What is a sabot?

Sabots are structural devices used with firearm or cannon ammunition to make a smaller caliber bullet fit into a larger caliber barrel. A sabot is simply a relatively thick, tough and deformable plastic seal that traps propellant gases behind the projectile that forces the sabot and bullet out of the barrel of a rifle. Driving bands are used to seal these full-bore projectiles in the barrel, but not to the extent that the hole is completely filled. There is always some gap between the sabot's outer diameter and the barrel’s inner diameter, usually a few thousandths of an inch. This gap is just large enough for high-pressure gases to slip by during firing. The driving bands are made from materials that are able to change shape and seal the barrel as the bullet is forced from the chamber into the barrel. However, a small caliber jacketed bullet does not normally have driving bands because the jacket material is pliable enough, and the bullets are manufactured to be just a bit larger than the barrel, which provides proper sealing.

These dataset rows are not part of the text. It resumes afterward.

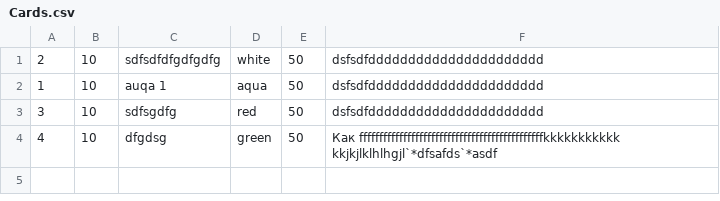
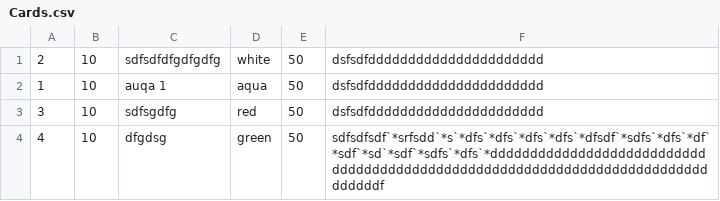
Before and after one commit to DyshaGusew/TaskBoards, a CSV file: DataBases/Cards.csv, drawn as a sheet.

```diff
--- a/DataBases/Cards.csv
+++ b/DataBases/Cards.csv
@@ -3,2 +3,2 @@
 3;10;sdfsgdfg;red;50;dsfsdfdddddddddddddddddddddd
-4;10;dfgdsg;green;50;Как ffffffffffffffffffffffffffffffffffffffffffffffkkkkkkkkkkk             kkjkjlklhlhgjl`*dfsafds`*asdf
+4;10;dfgdsg;green;50;sdfsdfsdf`*srfsdd`*s`*dfs`*dfs`*dfs`*dfs`*dfsdf`*sdfs`*dfs`*df`*sdf`*sd`*sdf`*sdfs`*dfs`*ddddddddddddddddddddddddddddddddddddddddddddddddddddddddddddddddddddddddddddddddf
```
Also changed, not shown: DataBases/Boards.csv, 4 other files.
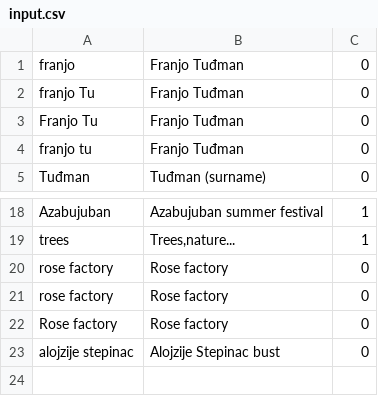
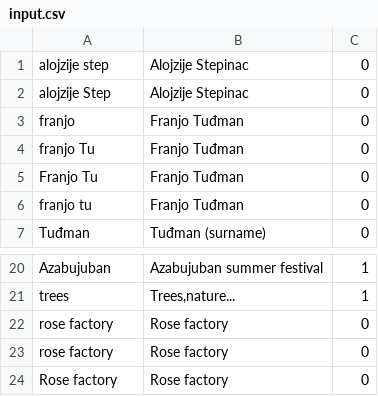
Before and after one commit to mnalis/commons_check_search_api, a CSV file: input.csv, drawn as a sheet; only a part is shown, gaps mark what is left out; removed rows and columns are numbered as before the commit, all else as after; the diff names each change by its address in the sheet, - before the commit and + after, or states it on an @@ line.

```diff
--- a/input.csv
+++ b/input.csv
+row 1: alojzije step | Alojzije Stepinac | 0
+row 2: alojzije Step | Alojzije Stepinac | 0
-row 23: alojzije stepinac | Alojzije Stepinac bust | 0
```
Also changed, not shown: 1 other file.
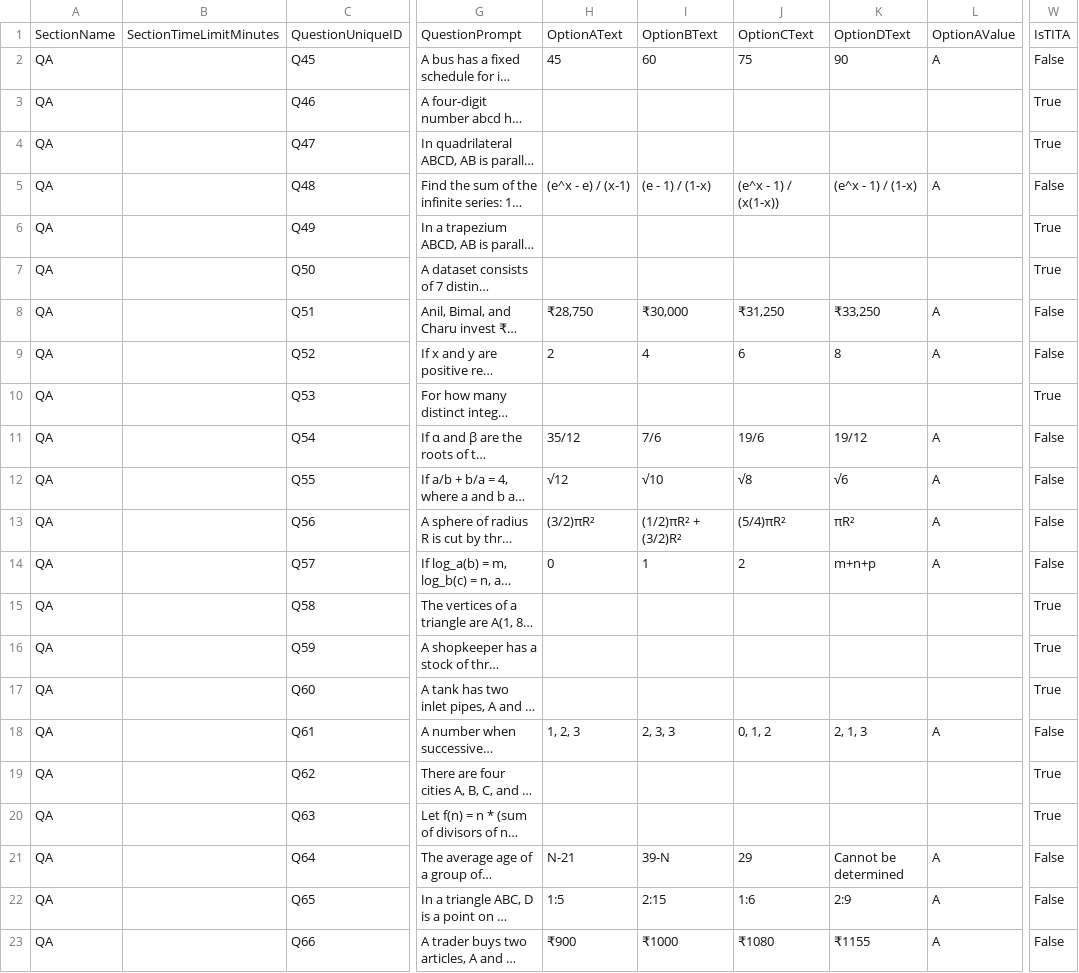
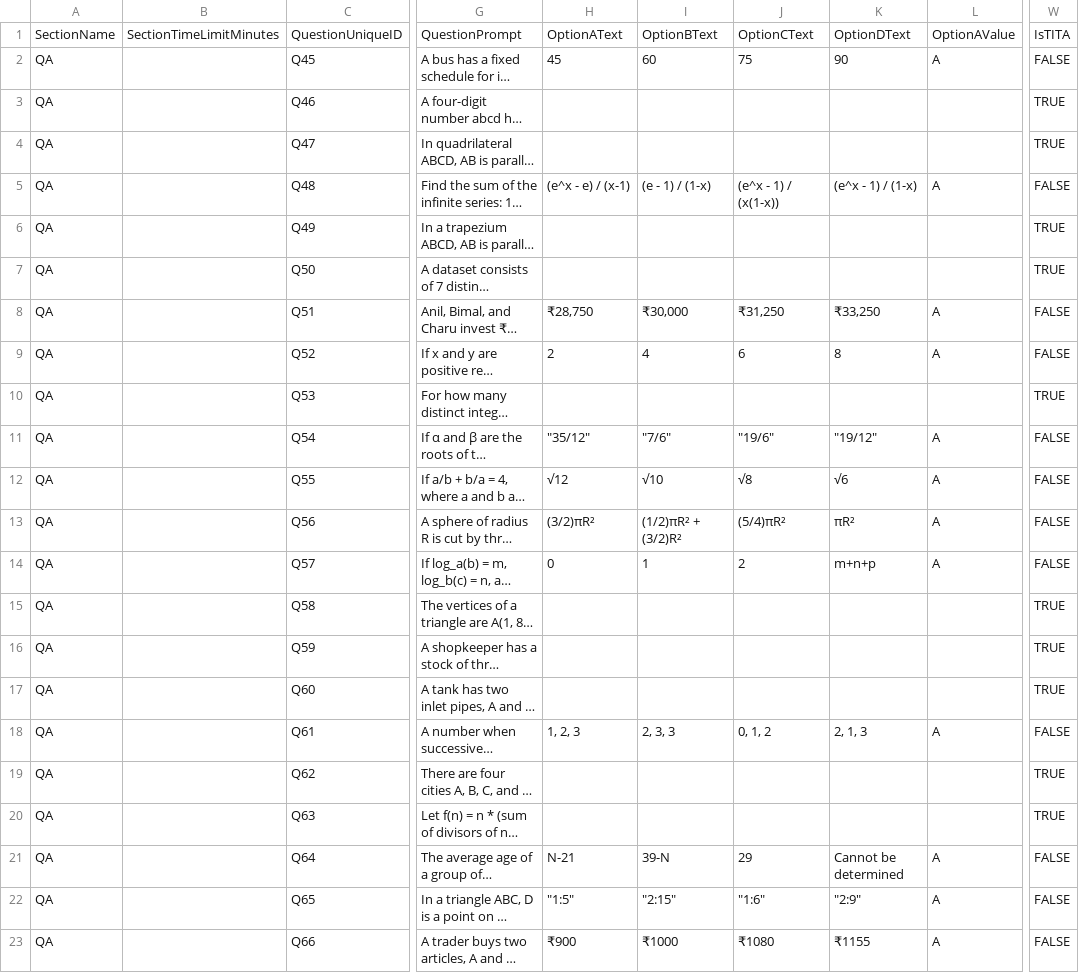
Before and after one commit to sajag12/preparoo2, a CSV file: static/QA_21.csv, drawn as a sheet; only a part is shown, gaps mark what is left out; long unchanged cells end in …; the diff names each change by its address in the sheet, - before the commit and + after, or states it on an @@ line.

```diff
--- a/static/QA_21.csv
+++ b/static/QA_21.csv
-W2: False
+W2: FALSE
-W3:W4: True
+W3:W4: TRUE
-W5: False
+W5: FALSE
-W6:W7: True
+W6:W7: TRUE
-W8:W9: False
+W8:W9: FALSE
-W10: True
+W10: TRUE
-H11: 35/12
+H11: "35/12"
-I11: 7/6
+I11: "7/6"
-J11: 19/6
+J11: "19/6"
-K11: 19/12
+K11: "19/12"
-W11:W14: False
+W11:W14: FALSE
-W15:W17: True
+W15:W17: TRUE
-W18: False
+W18: FALSE
-W19:W20: True
+W19:W20: TRUE
-W21:W23: False
+W21:W23: FALSE
-H22: 1:5
+H22: "1:5"
-I22: 2:15
+I22: "2:15"
-J22: 1:6
+J22: "1:6"
-K22: 2:9
+K22: "2:9"
```
Also changed, not shown: static/QA_13.csv, static/QA_16.csv, 28 other files.
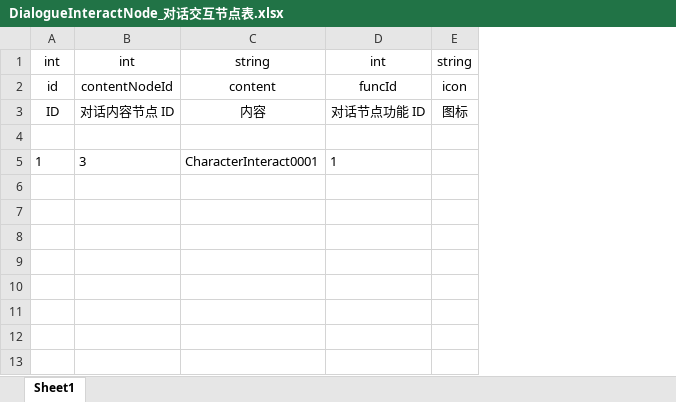
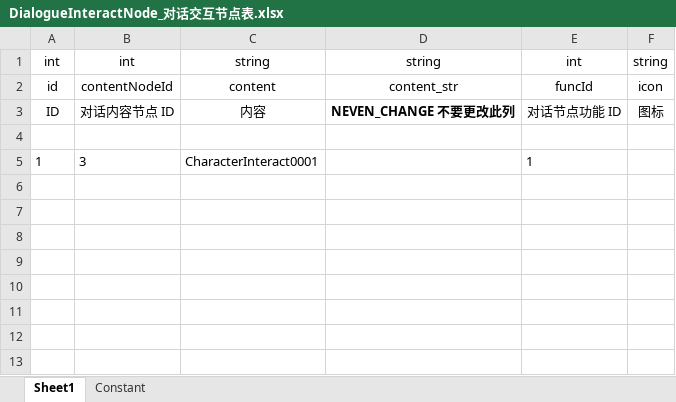
Before and after one commit to LviatYi/MetaWorldNPT, an Excel workbook: MetaWorldNPT/JavaScripts/depend/dialogify/example/excel/DialogueInteractNode_对话交互节点表.xlsx, sheet Sheet1, drawn as a sheet; only a part is shown; values as stored, in another font and other column widths than the file's, no borders; the diff names each change by its address in the sheet, - before the commit and + after, or states it on an @@ line.

Commit message:
feat: update tables

```diff
--- a/MetaWorldNPT/JavaScripts/depend/dialogify/example/excel/DialogueInteractNode_对话交互节点表.xlsx (sheet Sheet1)
+++ b/MetaWorldNPT/JavaScripts/depend/dialogify/example/excel/DialogueInteractNode_对话交互节点表.xlsx (sheet Sheet1)
+sheet tab: Constant
+column D, rows 1-3: string | content_str | NEVEN_CHANGE 不要更改此列
```
Also changed, not shown: MetaWorldNPT/JavaScripts/depend/dialogify/example/excel/DialogueContentNode_对话内容节点表.xlsx, MetaWorldNPT/JavaScripts/depend/dialogify/example/excel/RelateEntity_叙述实体表.xlsx.
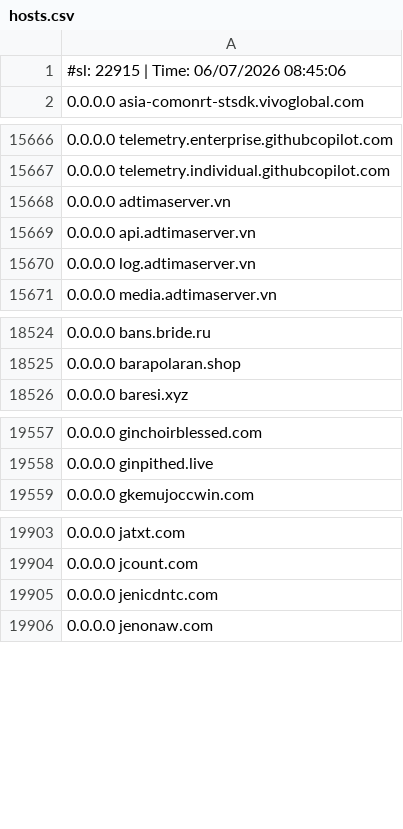
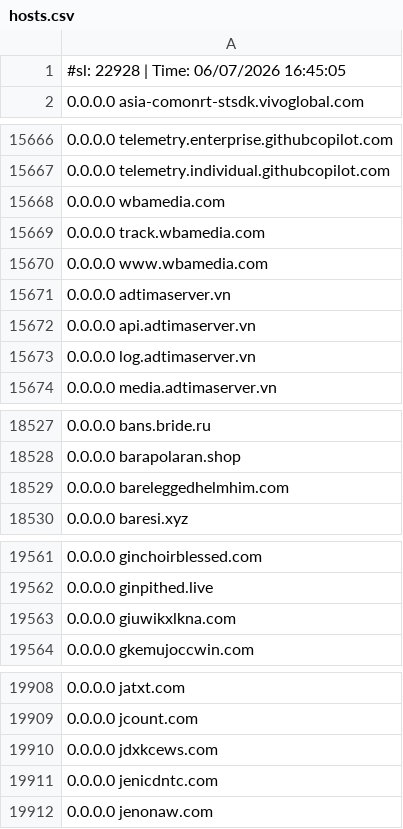
Before and after one commit to Hichiro/itn, a CSV file: hosts.csv, drawn as a sheet; only a part is shown, gaps mark what is left out; the diff covers the shown part only.

```diff
--- a/hosts.csv
+++ b/hosts.csv
@@ -1,2 +1,2 @@
-#sl: 22915 | Time: 06/07/2026 08:45:06
+#sl: 22928 | Time: 06/07/2026 16:45:05
 0.0.0.0 asia-comonrt-stsdk.vivoglobal.com
@@ -15667,2 +15667,5 @@
 0.0.0.0 telemetry.individual.githubcopilot.com
+0.0.0.0 wbamedia.com
+0.0.0.0 track.wbamedia.com
+0.0.0.0 www.wbamedia.com
 0.0.0.0 adtimaserver.vn
@@ -18525,2 +18528,3 @@
 0.0.0.0 barapolaran.shop
+0.0.0.0 bareleggedhelmhim.com
 0.0.0.0 baresi.xyz
@@ -19558,2 +19562,3 @@
 0.0.0.0 ginpithed.live
+0.0.0.0 giuwikxlkna.com
 0.0.0.0 gkemujoccwin.com
@@ -19904,2 +19909,3 @@
 0.0.0.0 jcount.com
+0.0.0.0 jdxkcews.com
 0.0.0.0 jenicdntc.com
```
Also changed, not shown: 7 added rows elsewhere in this file.
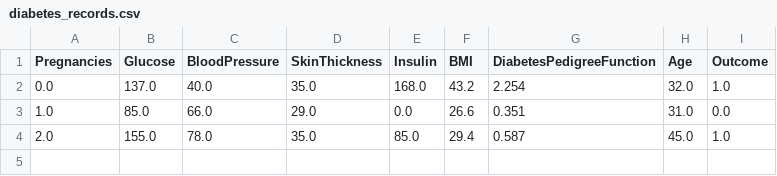
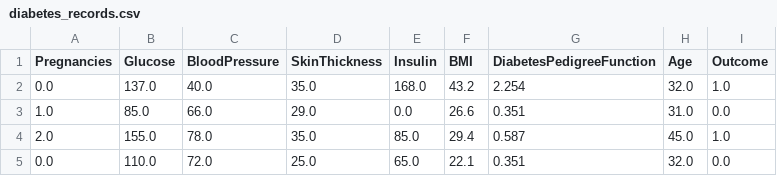
Before and after one commit to Jigneshtest25/demo, a CSV file: diabetes_records.csv, drawn as a sheet.

Commit message:
Add new diabetes record

```diff
--- a/diabetes_records.csv
+++ b/diabetes_records.csv
@@ -4 +4,2 @@ Pregnancies,Glucose,BloodPressure,SkinThickness,Insulin,BMI,DiabetesPedigreeFunc
 2.0,155.0,78.0,35.0,85.0,29.4,0.587,45.0,1.0
+0.0,110.0,72.0,25.0,65.0,22.1,0.351,32.0,0.0
```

The function of a sabot is to fill the gap between a larger bulkhead structure and the entire barrel, in return, providing a larger surface area for propellant gases to act upon rather than that of the smaller caliber bullet. Effective aerodynamic design of a projectile does not always have efficient interior ballistic design to achieve high muzzle velocity. Propellant gases create a high amount of pressure, and the larger the base area that pressure acts upon, the greater the net force on that surface. Force (pressure times area) provides acceleration to the mass of the projectile.

The purpose of sabots is to allow a smaller diameter bullet to be launched at a greater speed than if the bullet alone were fired from a gun of equal caliber. They are typically made from a lightweight material, such as high-strength plastics. Sabots often have several longitudinal pieces that are held in place at the base. When the bullet and sabot are fired, the sabot blocks the gas from escaping and gives significant structural support that assists the acceleration of the bullet as it moves down the barrel. When the sabot reaches the end of the barrel and hits still air, the longitudinal pieces of plastic are dislodged from the bullet, allowing the pieces to fall away when the bullet reaches a certain distance. At that point, the bullet continues toward its target at a higher velocity than that same bullet fired without the use of a sabot.